Download the Executive summary
The Executive Summary is also available in in Arabic (عربي), Chinese (中文), French (français), German (Deutsch), Italian (italiano), Japanese (日本語), Portuguese (Português), Russian (Русский) and Spanish (español).
In Paris in 2015, signatories to the United Nations Convention on Climate Change agreed to pursue efforts to try to limit the rise in global temperatures by 2050 to 1.5°C above pre-industrial levels. The World Energy Transitions Outlook presents a pathway to that goal, one that decarbonises all end uses, with electrification and energy efficiency as primary drivers, enabled by renewables, green hydrogen and sustainable modern bioenergy.
This second edition of the Outlook outlines priority areas and actions based on available technologies that must be realised by 2030 to achieve net zero emissions by mid-century.
By laying out a map for the next eight years, World Energy Transitions Outlook 2022 enables policy makers to stay on the path to 2050. The report provides in-depth analysis of two areas particularly relevant for the decarbonisation of end-use sectors: electrification and bioenergy. It also explores the socio-economic impacts of the 1.5°C pathway and suggests ways to speed progress towards universal access to clean energy.

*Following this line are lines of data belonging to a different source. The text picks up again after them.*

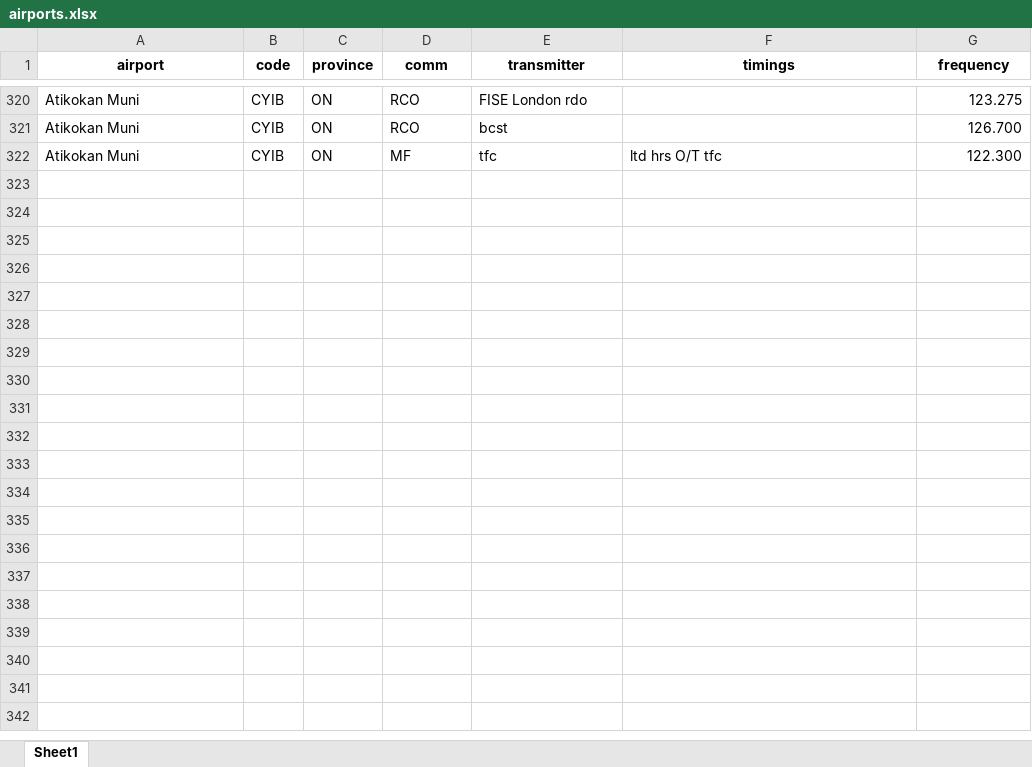
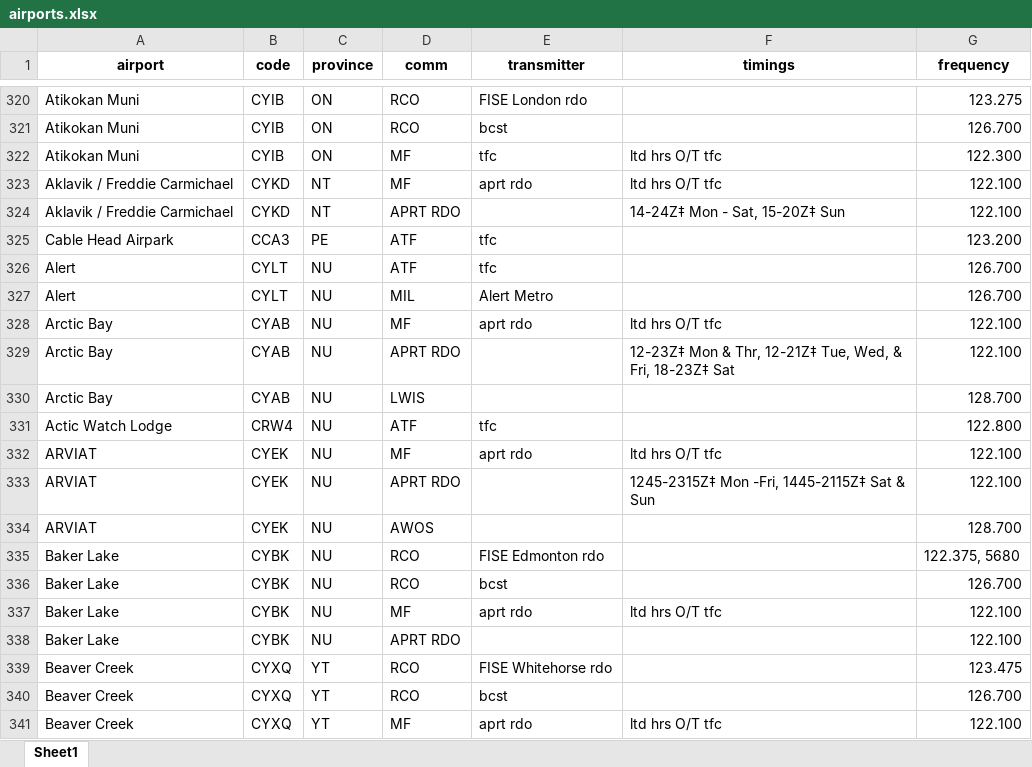
Before and after one commit to squawkcode-ca/squawkcode.ca, an Excel workbook: data/airports.xlsx, sheet Sheet1, drawn as a sheet; only a part is shown, gaps mark what is left out; values as stored, in another font and other column widths than the file's, no borders; the diff covers the shown part only; the diff names each change by its address in the sheet, - before the commit and + after, or states it on an @@ line.

```diff
--- a/data/airports.xlsx (sheet Sheet1)
+++ b/data/airports.xlsx (sheet Sheet1)
+row 323: Aklavik / Freddie Carmichael | CYKD | NT | MF | aprt rdo | ltd hrs O/T tfc | 122.100
+row 324: Aklavik / Freddie Carmichael | CYKD | NT | APRT RDO |  | 14-24Z‡ Mon - Sat, 15-20Z‡ Sun | 122.100
+row 325: Cable Head Airpark | CCA3 | PE | ATF | tfc |  | 123.200
+row 326: Alert | CYLT | NU | ATF | tfc |  | 126.700
+row 327: Alert | CYLT | NU | MIL | Alert Metro |  | 126.700
+row 328: Arctic Bay | CYAB | NU | MF | aprt rdo | ltd hrs O/T tfc | 122.100
+row 329: Arctic Bay | CYAB | NU | APRT RDO |  | 12-23Z‡ Mon & Thr, 12-21Z‡ Tue, Wed, & Fri, 18-23Z‡ Sat | 122.100
+row 330: Arctic Bay | CYAB | NU | LWIS |  |  | 128.700
+row 331: Actic Watch Lodge | CRW4 | NU | ATF | tfc |  | 122.800
+row 332: ARVIAT | CYEK | NU | MF | aprt rdo | ltd hrs O/T tfc | 122.100
+row 333: ARVIAT | CYEK | NU | APRT RDO |  | 1245-2315Z‡ Mon -Fri, 1445-2115Z‡ Sat & Sun | 122.100
+row 334: ARVIAT | CYEK | NU | AWOS |  |  | 128.700
+row 335: Baker Lake | CYBK | NU | RCO | FISE Edmonton rdo |  | 122.375, 5680
+row 336: Baker Lake | CYBK | NU | RCO | bcst |  | 126.700
+row 337: Baker Lake | CYBK | NU | MF | aprt rdo | ltd hrs O/T tfc | 122.100
+row 338: Baker Lake | CYBK | NU | APRT RDO |  |  | 122.100
+row 339: Beaver Creek | CYXQ | YT | RCO | FISE Whitehorse rdo |  | 123.475
+row 340: Beaver Creek | CYXQ | YT | RCO | bcst |  | 126.700
+row 341: Beaver Creek | CYXQ | YT | MF | aprt rdo | ltd hrs O/T tfc | 122.100
```
Also changed, not shown: 83 added rows and 45 edited cells elsewhere in this sheet, 1 other file.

Despite progress in recent years to move the power sector away from fossil fuels, other major energy-using sectors that are also highly reliant on fossil fuels, including transport, continue to contribute to emissions and perpetuate exposure to volatility in the prices of fossil fuels. The technological avenues leading to a decarbonised energy system are clear. They are dominated by solutions that can be deployed cost-efficiently, rapidly and at scale.

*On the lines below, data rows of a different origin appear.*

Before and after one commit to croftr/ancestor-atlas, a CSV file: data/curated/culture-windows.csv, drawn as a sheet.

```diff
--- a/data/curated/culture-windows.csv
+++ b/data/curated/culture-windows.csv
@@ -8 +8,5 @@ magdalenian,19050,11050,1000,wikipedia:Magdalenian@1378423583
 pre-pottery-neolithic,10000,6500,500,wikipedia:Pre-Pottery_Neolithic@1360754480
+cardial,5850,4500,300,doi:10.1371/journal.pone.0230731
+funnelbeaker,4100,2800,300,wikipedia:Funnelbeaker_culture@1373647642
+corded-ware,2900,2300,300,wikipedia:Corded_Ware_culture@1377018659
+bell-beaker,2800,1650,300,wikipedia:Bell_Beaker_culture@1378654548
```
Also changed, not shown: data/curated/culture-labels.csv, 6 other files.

Only a holistic global policy framework can bring countries together to orchestrate a just transition that leaves no one behind and strengthens the international flow of finance, capacity and technologies.
Achieving the 2050 target depends on making rapid progress now.
See the visual story: How an accelerated transition to renewables can mitigate the energy and climate crisis?